Surprise: He never left. He’s now the owner of two scuba shops on Islamorada—Islamorada Dive Center and the Florida Keys Dive Center—and he’s just become the host of a new dive show set to air on the Discovery Channel. Destination Dive premieres Sunday, September 4, at 7:30 a.m.—with the replay available online.
Season one consists of one pilot episode, packed with underwater and topside must-sees from all 180 miles of the Florida Keys. Season two has already been picked up, with eight more episodes set to start airing in March 2023.
On Becoming a Host
When he was giving a presentation at a Divers Direct retail location, Billips crossed paths with the team behind “Scuba Nation,” a show that started in 2012 and ran for 12 seasons. The crew filmed his talk, which led to Billips offering his dive center and boats for future episodes—even guest hosting several episodes. When that show ran its course, with the team going in different directions, executive producer Mike Zimmer had a short list of people he wanted in front of the camera—and Billips was at the top.
His Favorite Moment
“Introducing the next generation to the underwater world is huge to me,” says Billips, father to a 9-year-old boy.
Part of episode one highlights the family-friendly nature of the Keys’ reefs. The crew interviewed families after a dive and interacted with the kids underwater.
The hard part?
“It’s tough to get kids’ faces to light up about anything that isn’t on a screen, but we got to see it in the water!”
The Biggest Challenge
“Filming underwater is nothing like filming on dry land where you can say, ‘Cut’ and ‘Do it again,’” says Billips.
Wrangling divers in the scene without being able to talk or get their attention long enough to read an underwater slate proved tricky. So, too, did trying to time filming with wildlife encounters.

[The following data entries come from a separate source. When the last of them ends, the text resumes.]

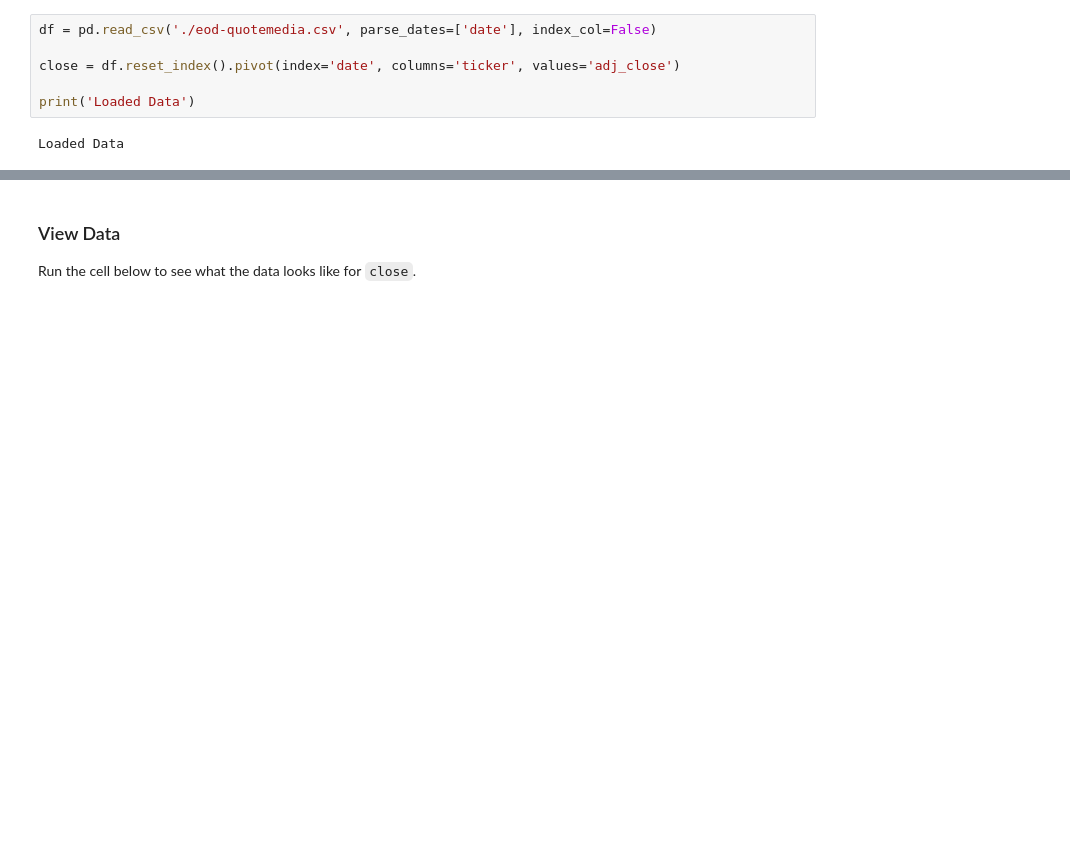
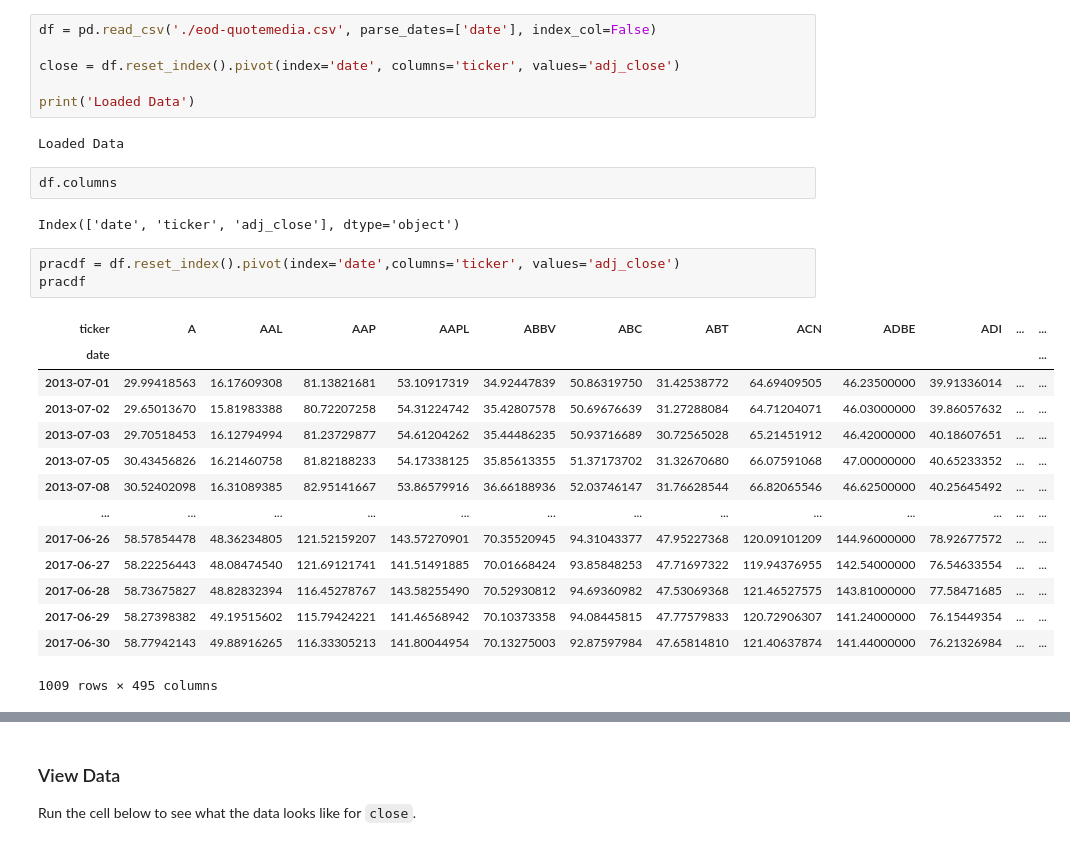
Before and after one commit to Mustafa017/artificial-intelligence-for-trading, a Jupyter notebook: project/project_1/project_1_starter.ipynb, the cells around one changed output, grey strips where cells are left out. Saved outputs shown, nothing was run; the diff lists cells and outputs as text; blank space fills up the shorter version.

```diff
--- a/project/project_1/project_1_starter.ipynb
+++ b/project/project_1/project_1_starter.ipynb
@@ -32,3 +36,25 @@ close = df.reset_index().pivot(index='date', columns='ticker', values='adj_close
 print('Loaded Data')
 # %% [output]
 Loaded Data
+# %%
+df.columns
+# %% [output]
+Index(['date', 'ticker', 'adj_close'], dtype='object')
+# %%
+pracdf = df.reset_index().pivot(index='date',columns='ticker', values='adj_close')
+pracdf
+# %% [output]
+| ticker | A | AAL | AAP | AAPL | ABBV | ABC | ABT | ACN | ADBE | ADI | ... | ... |
+| date |  |  |  |  |  |  |  |  |  |  |  | ... |
+| 2013-07-01 | 29.99418563 | 16.17609308 | 81.13821681 | 53.10917319 | 34.92447839 | 50.86319750 | 31.42538772 | 64.69409505 | 46.23500000 | 39.91336014 | ... | ... |
+| 2013-07-02 | 29.65013670 | 15.81983388 | 80.72207258 | 54.31224742 | 35.42807578 | 50.69676639 | 31.27288084 | 64.71204071 | 46.03000000 | 39.86057632 | ... | ... |
+| 2013-07-03 | 29.70518453 | 16.12794994 | 81.23729877 | 54.61204262 | 35.44486235 | 50.93716689 | 30.72565028 | 65.21451912 | 46.42000000 | 40.18607651 | ... | ... |
+| 2013-07-05 | 30.43456826 | 16.21460758 | 81.82188233 | 54.17338125 | 35.85613355 | 51.37173702 | 31.32670680 | 66.07591068 | 47.00000000 | 40.65233352 | ... | ... |
+| 2013-07-08 | 30.52402098 | 16.31089385 | 82.95141667 | 53.86579916 | 36.66188936 | 52.03746147 | 31.76628544 | 66.82065546 | 46.62500000 | 40.25645492 | ... | ... |
+| ... | ... | ... | ... | ... | ... | ... | ... | ... | ... | ... | ... | ... |
+| 2017-06-26 | 58.57854478 | 48.36234805 | 121.52159207 | 143.57270901 | 70.35520945 | 94.31043377 | 47.95227368 | 120.09101209 | 144.96000000 | 78.92677572 | ... | ... |
+| 2017-06-27 | 58.22256443 | 48.08474540 | 121.69121741 | 141.51491885 | 70.01668424 | 93.85848253 | 47.71697322 | 119.94376955 | 142.54000000 | 76.54633554 | ... | ... |
+| 2017-06-28 | 58.73675827 | 48.82832394 | 116.45278767 | 143.58255490 | 70.52930812 | 94.69360982 | 47.53069368 | 121.46527575 | 143.81000000 | 77.58471685 | ... | ... |
+| 2017-06-29 | 58.27398382 | 49.19515602 | 115.79424221 | 141.46568942 | 70.10373358 | 94.08445815 | 47.77579833 | 120.72906307 | 141.24000000 | 76.15449354 | ... | ... |
+| 2017-06-30 | 58.77942143 | 49.88916265 | 116.33305213 | 141.80044954 | 70.13275003 | 92.87597984 | 47.65814810 | 121.40637874 | 141.44000000 | 76.21326984 | ... | ... |
+1009 rows × 495 columns
```
Also changed, not shown: parts of 10 cells of this notebook, 15 other files.
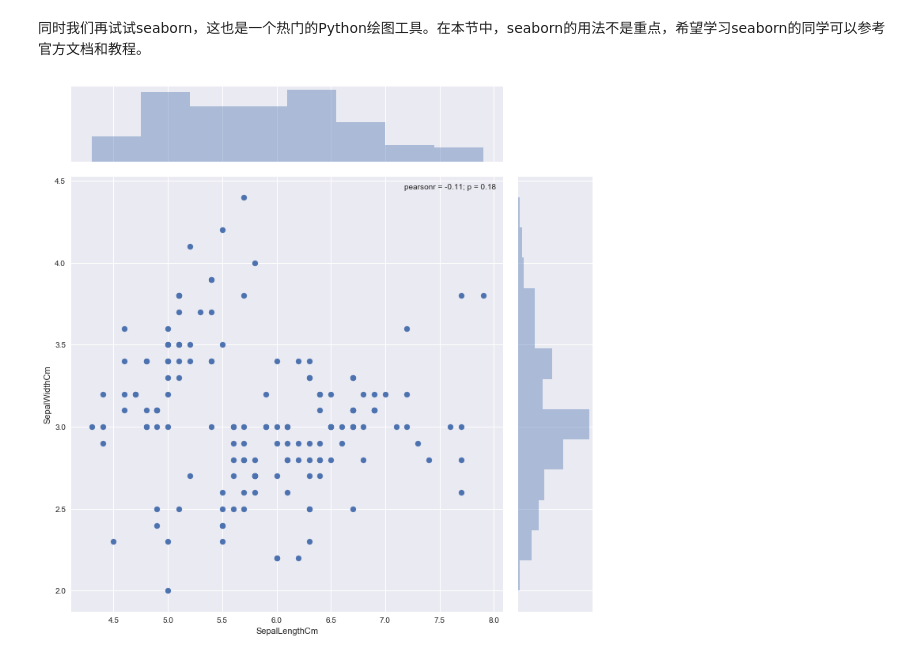
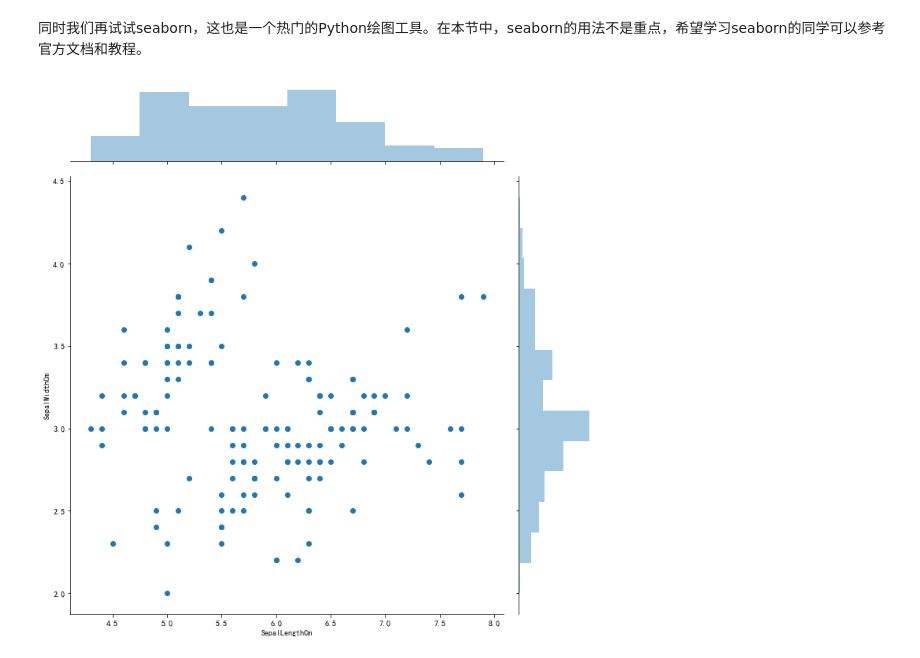
Before and after one commit to DrDavidS/basic_Machine_Learning, a Jupyter notebook: 01Python基础与必要库的使用/1.3 Pandas与数据可视化.ipynb, the cells around one changed output. Cells and saved outputs as stored; diff of their text form; code cells hidden in the pictures.

```diff
--- a/01Python基础与必要库的使用/1.3 Pandas与数据可视化.ipynb
+++ b/01Python基础与必要库的使用/1.3 Pandas与数据可视化.ipynb
@@ -207,8 +204,8 @@ plt.show()  # 显示图片
 # %%
 import seaborn as sns
 # %%
-sns.jointplot(x="SepalLengthCm", y="SepalWidthCm", data=iris, size=10)
-sns.plt.show()
+sns.jointplot(x="SepalLengthCm", y="SepalWidthCm", data=iris, height=10)
+plt.show()
 # %% [output]
-[figure, old version]
+[figure, new version]
 # %%
```
Also changed, not shown: parts of 6 cells of this notebook, 2 other files.
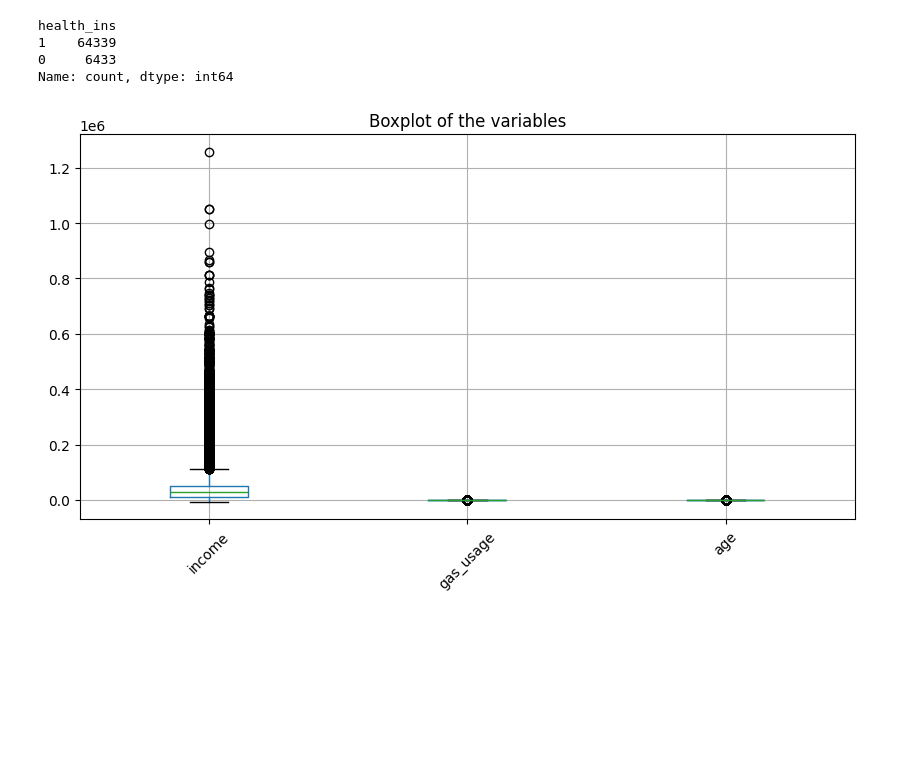
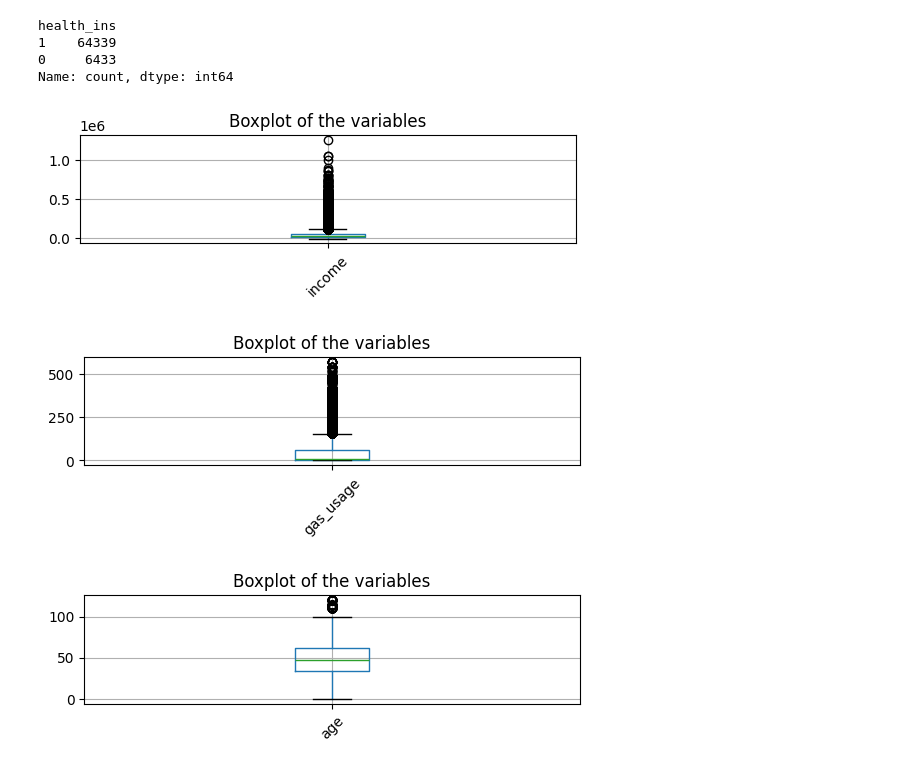
Before and after one commit to Barb02/IDS_project, a Jupyter notebook: customer.ipynb, the cells around one changed output. Saved outputs shown, nothing was run; the diff lists cells and outputs as text; code cells hidden in the pictures; blank space fills up the shorter version.

```diff
--- a/customer.ipynb
+++ b/customer.ipynb
@@ -128,15 +156,31 @@ health_ins
 1    64339
 0     6433
 Name: count, dtype: int64
-# %%
-df2 = df[['income','gas_usage','age']]
-plt.figure(figsize=(10, 5))
-df2.boxplot()
-plt.title('Boxplot of the variables')
-plt.xticks(rotation=45)
-plt.show()
-# %% [output]
-[figure, removed]
+# %%
+plt.subplot(3, 1, 1)
+df2 = df[['income']]
+df2.boxplot()
+plt.title('Boxplot of the variables')
+plt.xticks(rotation=45)
+plt.show()
+
+plt.subplot(3, 1, 2)
+df2 = df[['gas_usage']]
+df2.boxplot()
+plt.title('Boxplot of the variables')
+plt.xticks(rotation=45)
+plt.show()
+
+plt.subplot(3, 1, 3)
+df2 = df[['age']]
+df2.boxplot()
+plt.title('Boxplot of the variables')
+plt.xticks(rotation=45)
+plt.show()
+# %% [output]
+[figure, added]
+[figure, added]
+[figure, added]
 # %%
 plt.figure(figsize=(18, 9))
 
```
Also changed, not shown: parts of 20 cells of this notebook.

“‘Cut, do it again’ is not something you can say to a turtle,” he jokes.
Season Two Teasers
Billips is in talks with the Shark Week team to get the greenlight for an episode spotlighting one of the Key’s biggest—literally—mythical creatures.
In 2012, he worked with researchers from the University of Miami when they came to the Keys to tag bull sharks, finding one that defied expectation.
“They tried to weigh her but she maxed out the scale,” says Billips. “This fish was at least 300 pounds heavier than any other bull shark on record—she’s a monster.”
The kicker: They had run out of GPS tags at that point, so they could only tag her with a normal tag, making it harder to pinpoint her location. They did, at least, get to pull a DNA sample.
“Her DNA is in sharks caught all the way up to Cape Cod,” says Billips.
The show’s mission: find her again and swim with her.
“We know she’s out there,” says Billips.